▶ **What you should do**
You are asked to filter the data below and copy every line holding "JSON".

Before-and-after change records
☆ ☆ ☆ ☆ ☆

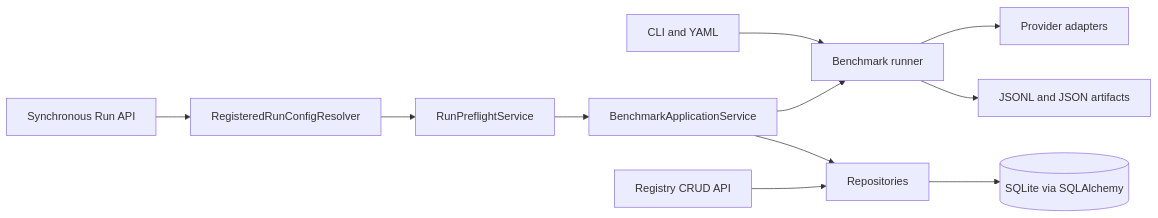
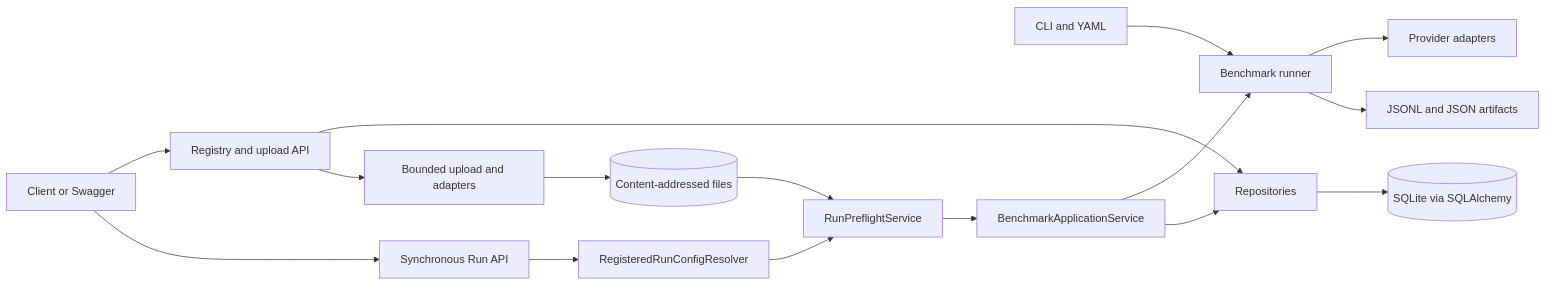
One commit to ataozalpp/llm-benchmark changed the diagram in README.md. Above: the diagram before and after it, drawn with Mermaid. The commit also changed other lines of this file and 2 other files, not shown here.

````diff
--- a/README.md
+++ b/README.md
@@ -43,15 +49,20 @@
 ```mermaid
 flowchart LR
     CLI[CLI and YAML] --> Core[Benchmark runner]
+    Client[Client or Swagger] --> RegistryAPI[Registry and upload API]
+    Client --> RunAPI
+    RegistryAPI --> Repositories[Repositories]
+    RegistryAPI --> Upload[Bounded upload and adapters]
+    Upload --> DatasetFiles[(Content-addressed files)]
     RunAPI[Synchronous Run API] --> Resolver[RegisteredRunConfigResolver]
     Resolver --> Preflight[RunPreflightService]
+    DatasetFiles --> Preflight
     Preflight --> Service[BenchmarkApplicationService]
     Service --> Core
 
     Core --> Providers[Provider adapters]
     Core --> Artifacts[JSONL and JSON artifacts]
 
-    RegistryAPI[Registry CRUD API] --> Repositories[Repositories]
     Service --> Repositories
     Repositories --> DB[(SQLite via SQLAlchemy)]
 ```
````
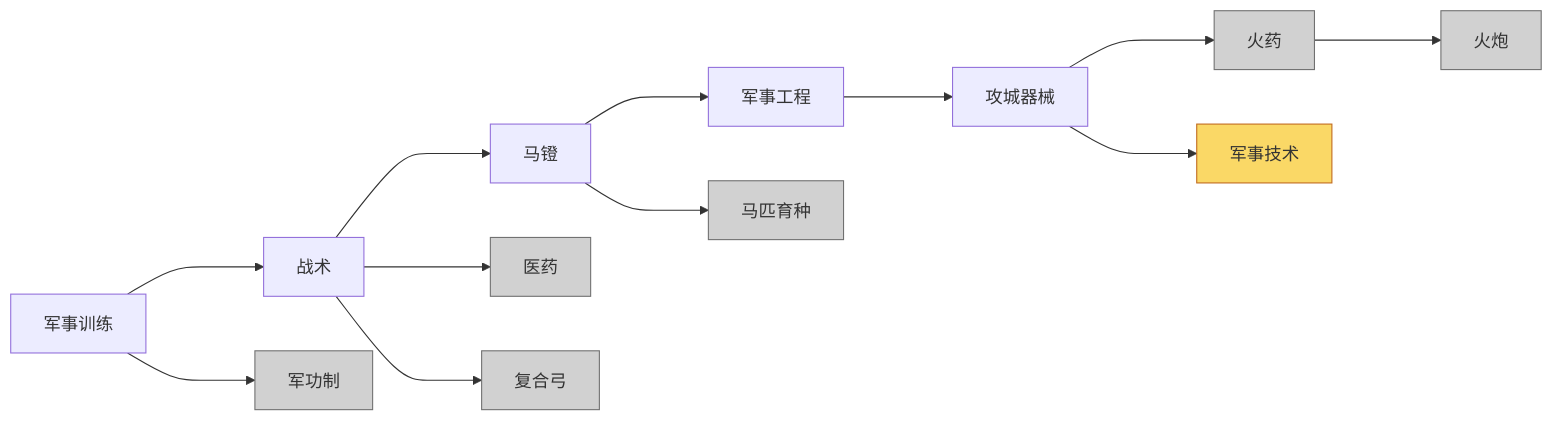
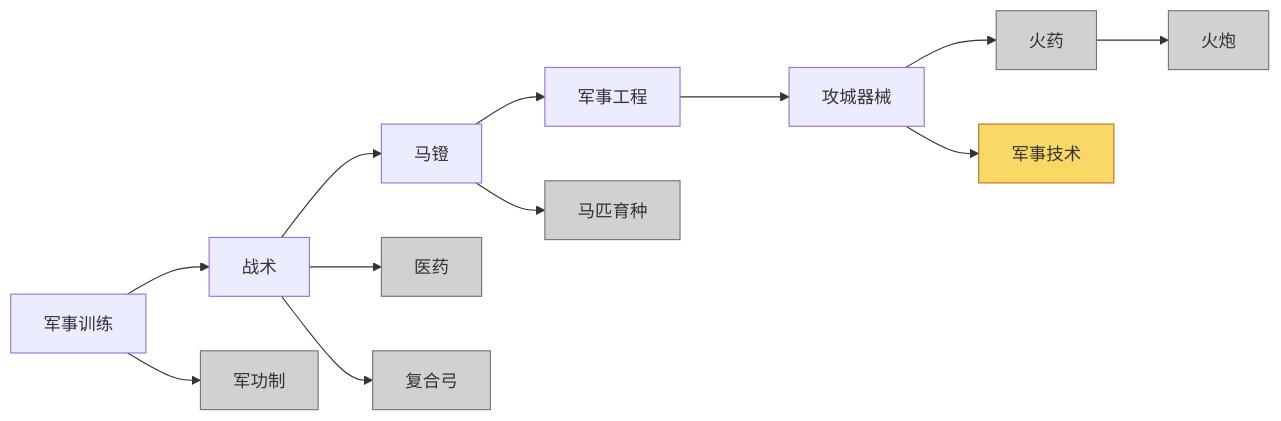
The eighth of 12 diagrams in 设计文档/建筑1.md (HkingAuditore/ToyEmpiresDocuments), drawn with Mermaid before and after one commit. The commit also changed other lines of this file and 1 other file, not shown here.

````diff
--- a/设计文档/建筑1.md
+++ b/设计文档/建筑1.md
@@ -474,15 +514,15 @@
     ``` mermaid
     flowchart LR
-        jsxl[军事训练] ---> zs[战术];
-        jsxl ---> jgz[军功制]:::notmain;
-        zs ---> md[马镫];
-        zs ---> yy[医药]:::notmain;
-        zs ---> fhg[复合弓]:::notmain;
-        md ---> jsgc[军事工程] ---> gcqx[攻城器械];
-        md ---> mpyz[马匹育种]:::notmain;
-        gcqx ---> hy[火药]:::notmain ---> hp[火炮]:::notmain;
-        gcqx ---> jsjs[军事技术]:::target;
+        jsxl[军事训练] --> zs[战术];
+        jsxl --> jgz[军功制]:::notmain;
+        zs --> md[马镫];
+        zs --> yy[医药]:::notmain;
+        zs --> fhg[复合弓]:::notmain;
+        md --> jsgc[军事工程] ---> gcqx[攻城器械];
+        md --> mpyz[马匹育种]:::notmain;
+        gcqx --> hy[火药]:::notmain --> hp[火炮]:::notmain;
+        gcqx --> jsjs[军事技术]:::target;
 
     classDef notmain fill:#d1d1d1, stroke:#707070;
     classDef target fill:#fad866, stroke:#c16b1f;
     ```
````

☆ ☆ ☆ ☆ ☆

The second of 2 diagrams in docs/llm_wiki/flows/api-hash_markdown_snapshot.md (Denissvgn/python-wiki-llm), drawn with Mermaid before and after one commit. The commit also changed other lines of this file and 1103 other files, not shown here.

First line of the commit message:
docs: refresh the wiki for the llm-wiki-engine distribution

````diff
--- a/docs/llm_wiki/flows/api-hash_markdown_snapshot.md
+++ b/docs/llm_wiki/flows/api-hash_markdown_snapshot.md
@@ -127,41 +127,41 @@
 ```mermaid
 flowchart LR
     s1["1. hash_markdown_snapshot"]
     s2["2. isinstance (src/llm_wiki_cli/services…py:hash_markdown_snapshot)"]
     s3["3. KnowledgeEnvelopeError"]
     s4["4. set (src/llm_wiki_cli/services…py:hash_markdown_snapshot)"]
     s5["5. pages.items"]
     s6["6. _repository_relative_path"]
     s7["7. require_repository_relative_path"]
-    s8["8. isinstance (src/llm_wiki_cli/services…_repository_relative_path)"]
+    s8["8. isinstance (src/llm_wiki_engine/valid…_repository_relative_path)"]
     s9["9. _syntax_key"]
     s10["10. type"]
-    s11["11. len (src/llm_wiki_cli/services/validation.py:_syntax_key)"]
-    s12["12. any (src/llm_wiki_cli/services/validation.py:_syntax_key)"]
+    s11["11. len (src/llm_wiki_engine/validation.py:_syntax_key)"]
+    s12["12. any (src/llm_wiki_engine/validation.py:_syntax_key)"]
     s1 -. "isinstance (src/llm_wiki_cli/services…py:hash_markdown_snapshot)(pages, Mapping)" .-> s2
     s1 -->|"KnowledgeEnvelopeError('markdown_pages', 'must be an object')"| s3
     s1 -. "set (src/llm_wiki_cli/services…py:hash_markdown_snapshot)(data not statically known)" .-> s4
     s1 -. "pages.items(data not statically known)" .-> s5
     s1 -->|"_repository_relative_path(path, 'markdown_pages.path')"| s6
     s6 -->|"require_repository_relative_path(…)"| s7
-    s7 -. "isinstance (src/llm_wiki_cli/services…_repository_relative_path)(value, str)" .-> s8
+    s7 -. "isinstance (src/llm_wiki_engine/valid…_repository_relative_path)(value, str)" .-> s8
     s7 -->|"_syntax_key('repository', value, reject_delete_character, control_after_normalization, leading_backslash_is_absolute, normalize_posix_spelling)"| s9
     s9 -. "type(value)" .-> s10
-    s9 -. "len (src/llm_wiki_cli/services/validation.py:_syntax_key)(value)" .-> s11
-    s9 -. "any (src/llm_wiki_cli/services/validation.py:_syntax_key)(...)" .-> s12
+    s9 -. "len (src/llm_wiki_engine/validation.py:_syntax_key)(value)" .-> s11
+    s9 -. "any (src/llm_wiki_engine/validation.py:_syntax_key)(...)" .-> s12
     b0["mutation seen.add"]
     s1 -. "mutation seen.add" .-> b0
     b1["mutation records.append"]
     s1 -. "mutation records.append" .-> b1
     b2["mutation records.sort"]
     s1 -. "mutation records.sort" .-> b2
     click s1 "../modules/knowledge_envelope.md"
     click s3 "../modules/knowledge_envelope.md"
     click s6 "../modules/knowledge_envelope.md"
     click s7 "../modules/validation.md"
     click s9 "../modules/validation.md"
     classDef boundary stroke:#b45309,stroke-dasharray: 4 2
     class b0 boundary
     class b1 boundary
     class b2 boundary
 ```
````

☆ ☆ ☆ ☆ ☆

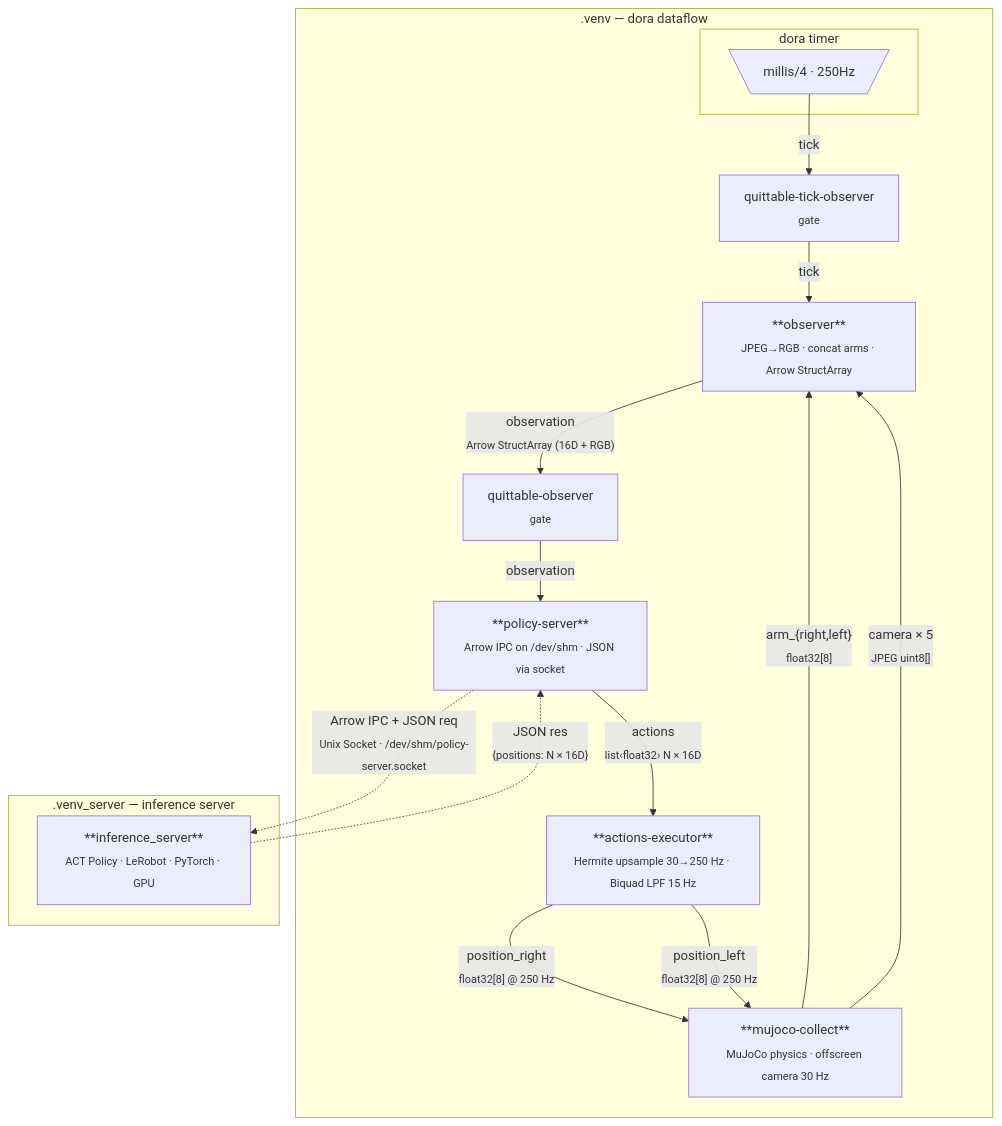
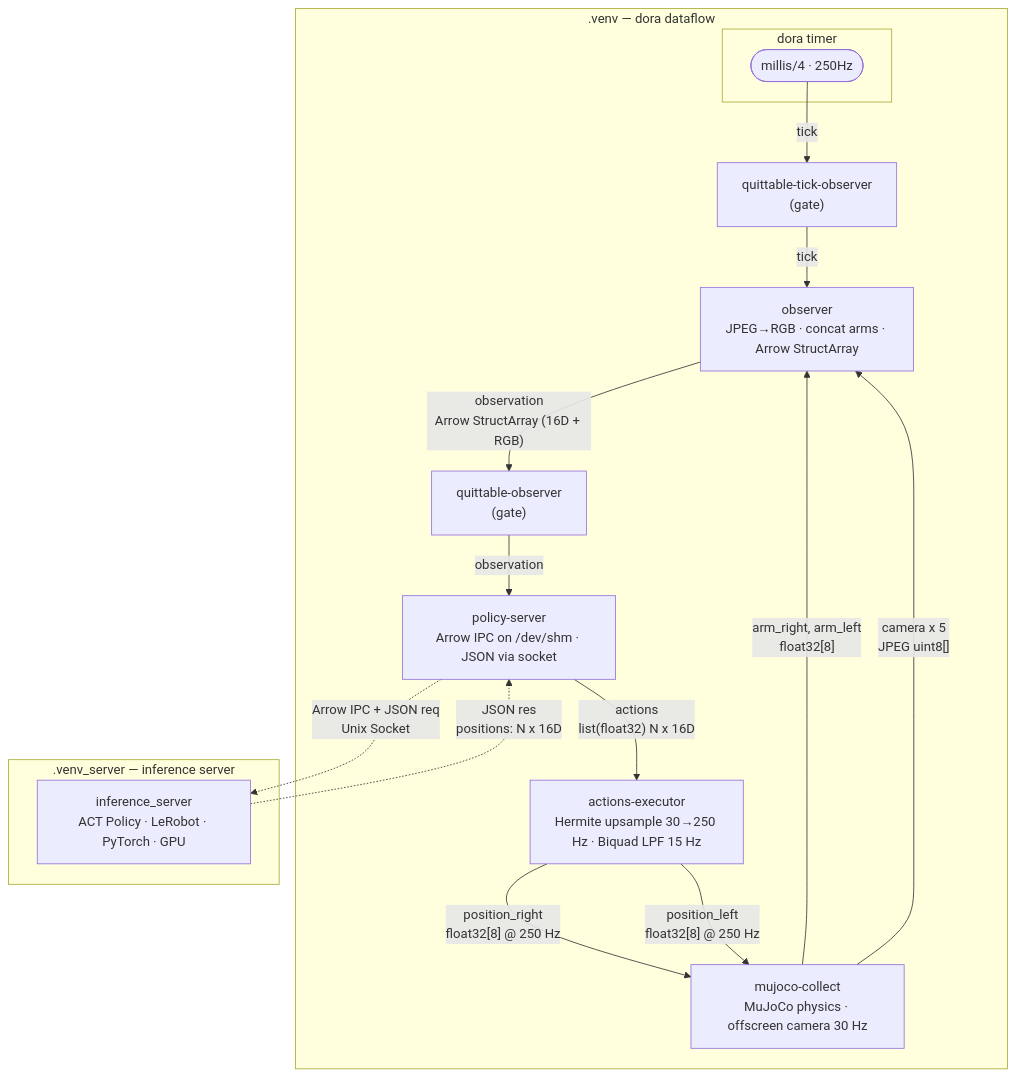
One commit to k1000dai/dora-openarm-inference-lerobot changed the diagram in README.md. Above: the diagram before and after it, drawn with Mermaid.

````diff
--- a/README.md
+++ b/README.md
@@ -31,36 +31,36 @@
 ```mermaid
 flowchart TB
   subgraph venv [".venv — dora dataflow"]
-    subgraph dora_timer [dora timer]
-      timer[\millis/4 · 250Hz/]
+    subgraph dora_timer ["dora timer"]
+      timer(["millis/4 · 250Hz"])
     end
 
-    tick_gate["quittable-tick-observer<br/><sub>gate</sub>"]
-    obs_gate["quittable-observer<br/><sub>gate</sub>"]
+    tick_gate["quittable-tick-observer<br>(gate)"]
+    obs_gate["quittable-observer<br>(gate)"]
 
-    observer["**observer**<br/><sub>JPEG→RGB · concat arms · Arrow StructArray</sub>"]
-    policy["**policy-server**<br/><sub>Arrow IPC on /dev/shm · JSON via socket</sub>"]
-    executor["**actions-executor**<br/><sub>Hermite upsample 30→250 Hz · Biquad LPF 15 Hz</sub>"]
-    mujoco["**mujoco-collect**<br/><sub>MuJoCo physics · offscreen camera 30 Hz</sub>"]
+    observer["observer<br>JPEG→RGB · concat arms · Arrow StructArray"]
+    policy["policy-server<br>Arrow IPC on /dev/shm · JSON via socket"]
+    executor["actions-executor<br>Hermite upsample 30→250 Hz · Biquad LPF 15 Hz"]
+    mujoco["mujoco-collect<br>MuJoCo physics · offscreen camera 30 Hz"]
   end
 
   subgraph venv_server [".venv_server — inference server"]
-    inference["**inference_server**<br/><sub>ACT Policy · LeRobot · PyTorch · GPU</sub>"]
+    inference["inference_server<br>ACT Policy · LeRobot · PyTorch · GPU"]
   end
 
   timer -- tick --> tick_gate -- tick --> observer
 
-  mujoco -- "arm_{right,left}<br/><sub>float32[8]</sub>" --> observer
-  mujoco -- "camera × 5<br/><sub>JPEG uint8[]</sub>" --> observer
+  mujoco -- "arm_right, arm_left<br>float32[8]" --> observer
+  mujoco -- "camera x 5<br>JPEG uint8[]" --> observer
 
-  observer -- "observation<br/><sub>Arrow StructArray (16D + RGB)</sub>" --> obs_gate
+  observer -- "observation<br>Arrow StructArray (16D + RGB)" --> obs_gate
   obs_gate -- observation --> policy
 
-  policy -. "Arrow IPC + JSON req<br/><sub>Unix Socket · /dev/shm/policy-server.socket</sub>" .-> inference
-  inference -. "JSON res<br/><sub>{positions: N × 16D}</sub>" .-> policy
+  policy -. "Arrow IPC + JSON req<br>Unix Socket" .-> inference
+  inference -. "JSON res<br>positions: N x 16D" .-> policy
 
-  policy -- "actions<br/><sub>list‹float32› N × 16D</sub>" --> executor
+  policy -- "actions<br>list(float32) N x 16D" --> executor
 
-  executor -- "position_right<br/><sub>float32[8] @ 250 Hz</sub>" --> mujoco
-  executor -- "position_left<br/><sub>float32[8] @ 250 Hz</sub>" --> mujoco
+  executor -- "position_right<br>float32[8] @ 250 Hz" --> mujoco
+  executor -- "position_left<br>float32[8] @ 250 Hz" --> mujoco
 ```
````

☆ ☆ ☆ ☆ ☆

▶ **Written answer**
     Core --> Artifacts[JSONL and JSON artifacts]
-    policy["**policy-server**<br/><sub>Arrow IPC on /dev/shm · JSON via socket</sub>"]
+    policy["policy-server<br>Arrow IPC on /dev/shm · JSON via socket"]
-  policy -. "Arrow IPC + JSON req<br/><sub>Unix Socket · /dev/shm/policy-server.socket</sub>" .-> inference
-  inference -. "JSON res<br/><sub>{positions: N × 16D}</sub>" .-> policy
+  policy -. "Arrow IPC + JSON req<br>Unix Socket" .-> inference
+  inference -. "JSON res<br>positions: N x 16D" .-> policy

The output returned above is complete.